  4. Figure 2 presents a parameter denoted as weekly accumulated total load lifted (ATLL). Since there are no references about how it was calculated, we presume it is the absolute volume load (sets x repetitions x load) 44. Scott BR, Duthie GM, Thornton HR, Dascombe BJ. Training Monitoring for Resistance Exercise: Theory and Applications. Sports Med. 2016; 46(5):687-698. . This should be amended.

  5. It was stated that all 3 protocols were performed until concentric failure (being performed maximum repetitions), and with the same rest interval (90 s) between sets. However, there is a body of evidence demonstrating a significant reduction in the number of repetitions when exercises are performed to failure with a specific load and short rest intervals 55. Willardson JM, Burkett LN. A comparison of 3 different rest intervals on the exercise volume completed during a workout. J Strength Cond Res. 2005;19(1):23-26.,66. Willardson JM, Burkett LN. The effect of rest interval length on bench press performance with heavy vs. light loads. J Strength Cond Res. 2006;20(2): 396-399. . Could this fact be explained by the authors?

References

  • 1
    Evangelista AL, Braz TV, Rica RL, Barbosa WA, Alonso AC, Azevedo JB, et al. The dose-response phenomenon associated with strength training is independent of the volume of sets and repetitions per session.
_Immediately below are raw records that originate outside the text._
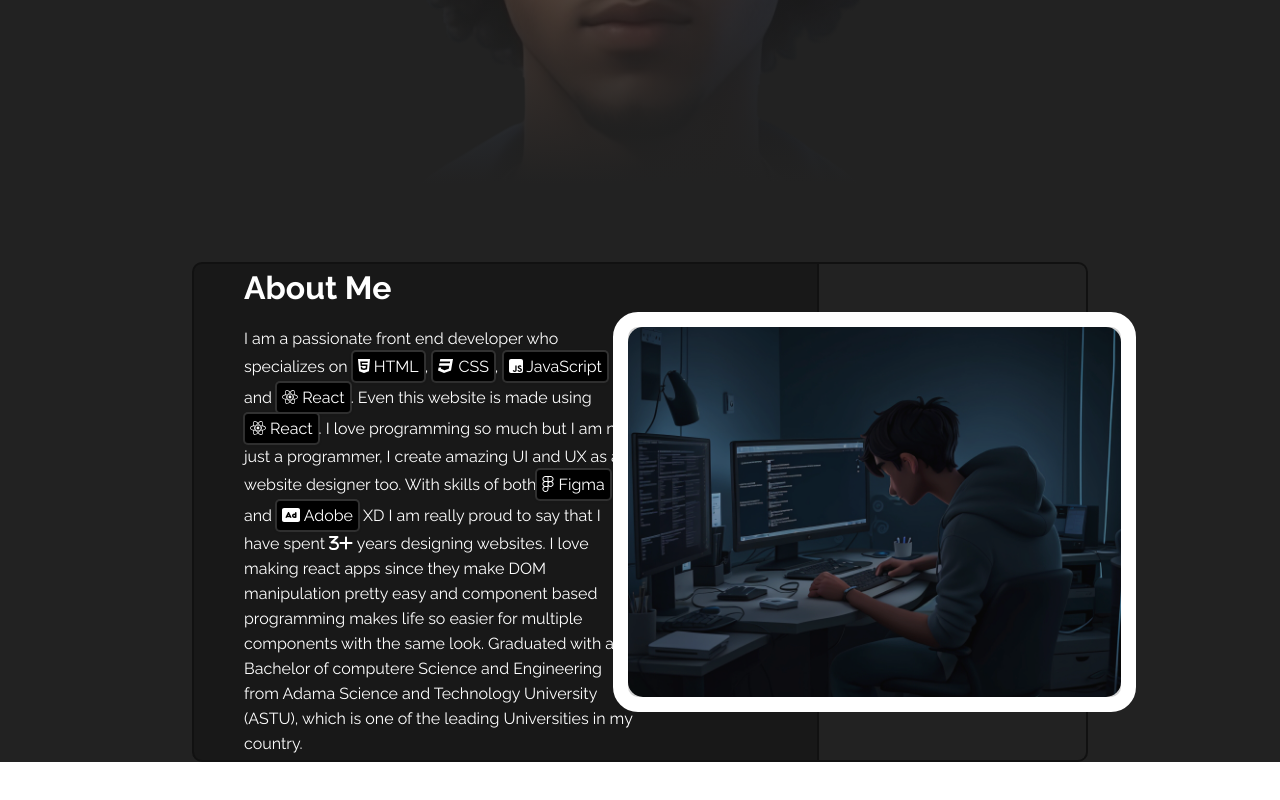
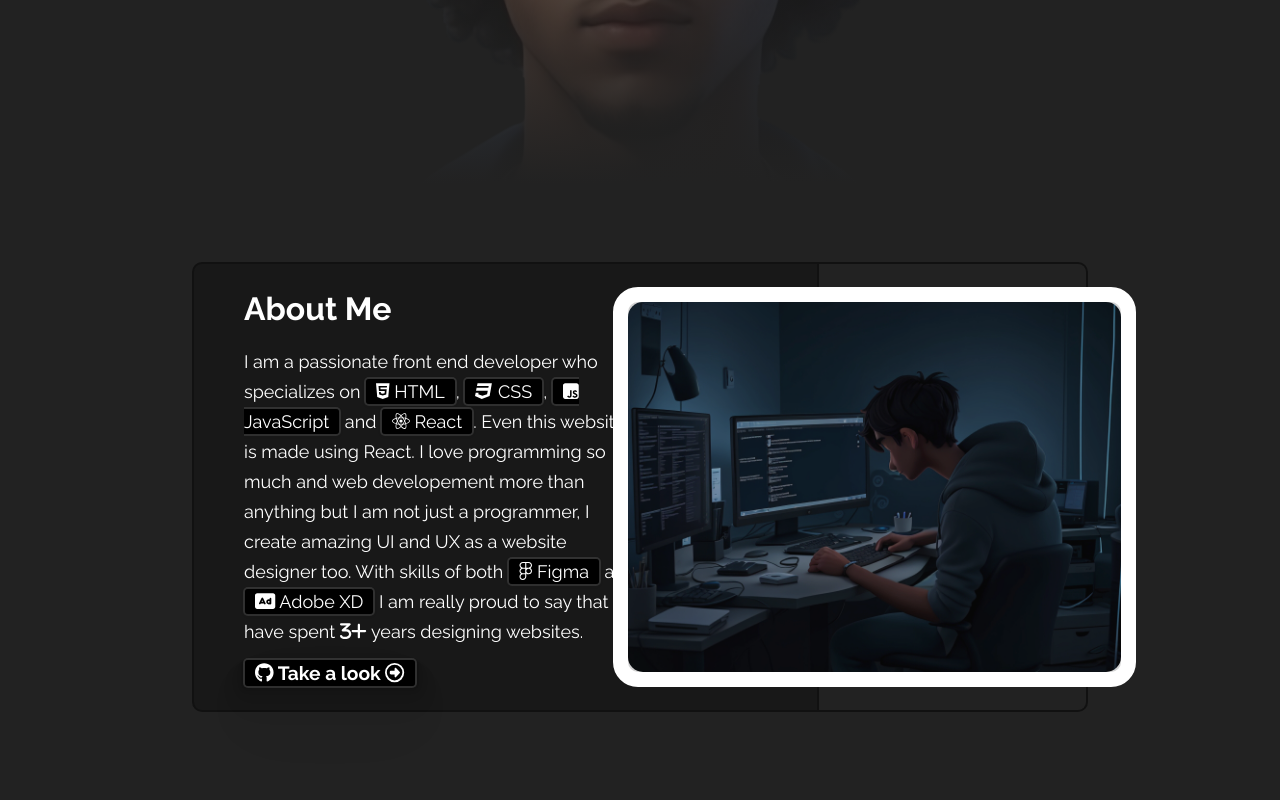
Before and after one commit to naodalemu/react-portfolio, a React (Vite) app: page / in a window 1280 px wide. Shown: the part 638-1438 px from the top of the page. Before the commit the page ends 1400 px from the top, so only its background shows below. Built offline with nearby package versions, Linux system fonts and the light colour scheme.

Commit message:
fixed the amount of text with some feedback on the about section and also added a github call to action button.

```diff
--- a/index.html
+++ b/index.html
@@ -1,11 +1,14 @@
-<!doctype html>
+<!DOCTYPE html>
 <html lang="en">
   <head>
     <meta charset="UTF-8" />
     <link rel="icon" type="image" href="/src/assets/suitcase.png" />
-    <link rel="preconnect" href="https://fonts.googleapis.com">
-    <link rel="preconnect" href="https://fonts.gstatic.com" crossorigin>
-    <link href="https://fonts.googleapis.com/css2?family=Raleway:ital,wght@0,100;0,200;0,300;0,400;0,500;0,600;0,700;0,800;0,900;1,100;1,200;1,300;1,400;1,500;1,600;1,700;1,800;1,900&display=swap" rel="stylesheet">
+    <link rel="preconnect" href="https://fonts.googleapis.com" />
+    <link rel="preconnect" href="https://fonts.gstatic.com" crossorigin />
+    <link
+      href="https://fonts.googleapis.com/css2?family=Raleway:ital,wght@0,100;0,200;0,300;0,400;0,500;0,600;0,700;0,800;0,900;1,100;1,200;1,300;1,400;1,500;1,600;1,700;1,800;1,900&display=swap"
+      rel="stylesheet"
+    />
     <meta name="viewport" content="width=device-width, initial-scale=1.0" />
     <title>Portfolio</title>
   </head>
--- a/src/components/UI/TextWrapper.module.css
+++ b/src/components/UI/TextWrapper.module.css
@@ -1,6 +1,6 @@
 .wrapper {
-    display: inline-table;
-    padding: 2px 5px;
+  display: math;
+  padding: 2px 10px;
   margin: 1px;
   background: #000;
   border-radius: 3px;
--- a/src/components/layouts/Layout.jsx
+++ b/src/components/layouts/Layout.jsx
@@ -1,7 +1,7 @@
 import MainNavigation from "../UI/MainNavigation";
 import About from "../sections/About";
 import Hero from "../sections/Hero";
-import classes from "./Layout.module.css"
+import classes from "./Layout.module.css";
 
 function Layout() {
   return (
@@ -10,7 +10,7 @@ function Layout() {
       <Hero />
       <About />
     </div>
-    )
+  );
 }
 
 export default Layout;
--- a/src/components/sections/About.jsx
+++ b/src/components/sections/About.jsx
@@ -1,9 +1,17 @@
-import { fa3, faAd, faPlus } from "@fortawesome/free-solid-svg-icons";
+import { fa3, faAd, faLongArrowAltRight, faPlus } from "@fortawesome/free-solid-svg-icons";
 import TW from "../UI/TextWrapper";
-import classes from "./About.module.css"
+import classes from "./About.module.css";
 import { FontAwesomeIcon } from "@fortawesome/react-fontawesome";
-import { faCss3, faFigma, faHtml5, faJsSquare, faReact } from "@fortawesome/free-brands-svg-icons";
-import developer from "../../assets/images/darkDev.jpg"
+import {
+  faCss3,
+  faFigma,
+  faGithub,
+  faHtml5,
+  faJsSquare,
+  faReact,
+} from "@fortawesome/free-brands-svg-icons";
+import developer from "../../assets/images/darkDev.jpg";
+import { faArrowAltCircleRight } from "@fortawesome/free-regular-svg-icons";
 
 function About() {
   return (
@@ -11,12 +19,18 @@ function About() {
       <div className={classes.aboutExplanation}>
         <h1 className={classes.aboutTitle}>About Me</h1>
         <p className={classes.aboutDescription}>
-                    I am a passionate front end developer who specializes on <TW fa={faHtml5}> HTML</TW>, <TW fa={faCss3}> CSS</TW>, <TW fa={faJsSquare}> JavaScript</TW> and <TW fa={faReact}> React</TW>. Even this website is made using <TW fa={faReact}> React</TW>.
-                    I love programming so much but I am not just a programmer, I create amazing UI and UX as a website designer too. With skills of both
-                    <TW fa={faFigma}> Figma</TW> and <TW fa={faAd}> Adobe</TW> XD I am really proud to say that I have spent <FontAwesomeIcon icon={fa3} /><FontAwesomeIcon icon={faPlus} /> years designing websites. I love making react apps since they make
-                    DOM manipulation pretty easy and component based programming makes life so easier for multiple components with the same look. Graduated
-                    with a Bachelor of computere Science and Engineering from Adama Science and Technology University (ASTU), which is one of the leading Universities in my country.
+          I am a passionate front end developer who specializes on{" "}
+          <TW fa={faHtml5}> HTML</TW>, <TW fa={faCss3}> CSS</TW>,{" "}
+          <TW fa={faJsSquare}> JavaScript</TW> and <TW fa={faReact}> React</TW>.
+          Even this website is made using React. I love programming so much and
+          web developement more than anything but I am not just a programmer, I
+          create amazing UI and UX as a website designer too. With skills of
+          both <TW fa={faFigma}> Figma</TW> and <TW fa={faAd}> Adobe XD</TW> I
+          am really proud to say that I have spent{" "}
+          <FontAwesomeIcon icon={fa3} />
+          <FontAwesomeIcon icon={faPlus} /> years designing websites.
         </p>
+        <button className={classes.gitContact}><a href="https://github.com/naodalemu" target="blank"><TW fa={faGithub}> Take a look <FontAwesomeIcon icon={faArrowAltCircleRight} /></TW></a></button>
       </div>
       <div className={classes.aboutImage}>
         <div className={classes.imageContainer}>
@@ -24,7 +38,7 @@ function About() {
         </div>
       </div>
     </div>
-    )
+  );
 }
 
 export default About;
--- a/src/components/sections/About.module.css
+++ b/src/components/sections/About.module.css
@@ -1,7 +1,8 @@
 .aboutContainer {
   width: 70%;
-    height: 500px;
+  height: 450px;
   display: flex;
+  margin-bottom: 200px;
 }
 
 .aboutTitle {
@@ -9,7 +10,9 @@
 }
 
 .aboutDescription {
-    line-height: 25px;
+  line-height: 30px;
+  font-size: large;
+  padding-bottom: 15px;
 }
 
 .aboutExplanation {
@@ -60,3 +63,14 @@
 .image {
   border-radius: 15px;
 }
+
+.gitContact {
+  width: fit-content;
+  border: none;
+  background: transparent;
+  font-size: larger;
+  color: white;
+  font-weight: bold;
+  cursor: pointer;
+  box-shadow: rgba(0, 0, 0, 0.07) 0px 1px 2px, rgba(0, 0, 0, 0.07) 0px 2px 4px, rgba(0, 0, 0, 0.07) 0px 4px 8px, rgba(0, 0, 0, 0.07) 0px 8px 16px, rgba(0, 0, 0, 0.07) 0px 16px 32px, rgba(0, 0, 0, 0.07) 0px 32px 64px;
+}
--- a/src/index.css
+++ b/src/index.css
@@ -2,6 +2,6 @@
   box-sizing: border-box;
   margin: 0;
   padding: 0;
-  font-family: 'Raleway', sans-serif;
+  font-family: "Raleway", sans-serif;
   scroll-behavior: smooth;
 }
```
Also changed, not shown: src/components/UI/TextWrapper.jsx (+7 -7 lines), src/components/sections/Hero.jsx (+19 -8 lines), src/components/sections/Hero.module.css (+10 -3 lines), src/components/UI/MainNavigation.module.css (indentation only), src/components/layouts/Layout.module.css (indentation only). Lines whose indentation alone changed are shown as unchanged.
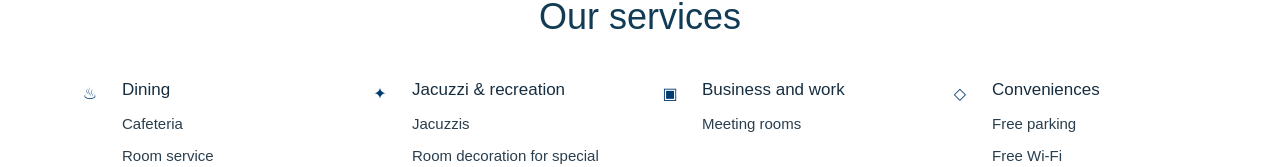
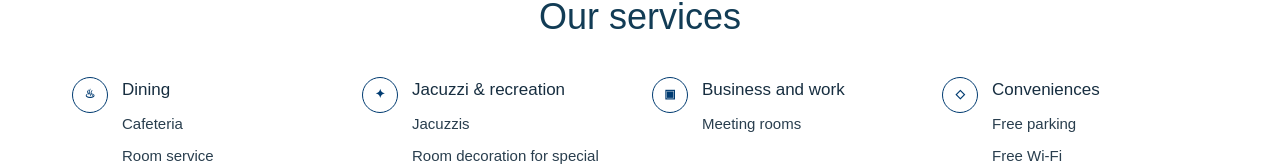
Before and after one commit to camilogomez17/hotelBlueThree, a Next.js app: page /en/hotel-information in a window 1280 px wide. Shown: the part 609-776 px from the top of the page. Built offline with nearby package versions, Linux system fonts and the light colour scheme; no server answers.

Commit message:
Restore previous hotel amenities styling

```diff
--- a/app/globals.css
+++ b/app/globals.css
@@ -769,7 +769,7 @@ img,video,iframe{max-width:100%}
 .hotel-amenities>h2{margin:0 0 32px;text-align:center;font-size:clamp(26px,3vw,36px);color:#123c55}
 .hotel-amenities-categories{display:grid;grid-template-columns:repeat(4,minmax(0,1fr));gap:24px}
 .hotel-amenities-category{display:flex;align-items:flex-start;gap:14px;min-width:0}
-.hotel-amenities-icon{flex:0 0 36px;display:grid;place-items:center;width:36px;height:36px;color:#003b71}.hotel-amenities-icon svg{display:block;width:28px;height:28px}
+.hotel-amenities-icon{flex:0 0 36px;display:grid;place-items:center;width:36px;height:36px;border:1.5px solid #003b71;border-radius:50%;font-size:12px;font-weight:800;color:#003b71}
 .hotel-amenities-category h3{margin:2px 0 12px;font-size:17px;line-height:1.3;color:#172e40}
 .hotel-amenities-category ul{list-style:none;padding:0;margin:0}
 .hotel-amenities-category li{margin:0 0 10px;font-size:15px;line-height:1.5;color:#293e4e}
```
Rev Bra Med Sport. 2021; 27(1):108-112.
  • 2
    Zourdos MC, Jo E, Khamoui AV, Lee SR, Park BS, Ormsbee MJ, et al. Modified Daily Undulating Periodization Model Produces Greater Performance Than a Traditional Configuration in Powerlifters. J Strength Cond Res. 2016; 30(3):784-791.
  • 3
    Suchomel TJ, Nimphius S, tone MH. The Importance of Muscular Strength in Athletic Performance. Sports Med. 2016; 46(10):1419-1449.
  • 4
    Scott BR, Duthie GM, Thornton HR, Dascombe BJ. Training Monitoring for Resistance Exercise: Theory and Applications. Sports Med. 2016; 46(5):687-698.
  • 5
    Willardson JM, Burkett LN. A comparison of 3 different rest intervals on the exercise volume completed during a workout. J Strength Cond Res. 2005;19(1):23-26.
  • 6
    Willardson JM, Burkett LN. The effect of rest interval length on bench press performance with heavy vs. light loads. J Strength Cond Res. 2006;20(2): 396-399.

Publication Dates

  • Publication in this collection
    14 June 2021
  • Date of issue
    Apr/Jun 2021
Sociedade Brasileira de Medicina do Exercício e do Esporte Av. Brigadeiro Luís Antônio, 278, 6º and., 01318-901 São Paulo SP, Tel.: +55 11 3106-7544, Fax: +55 11 3106-8611 - São Paulo - SP - Brazil
E-mail: atharbme@uol.com.br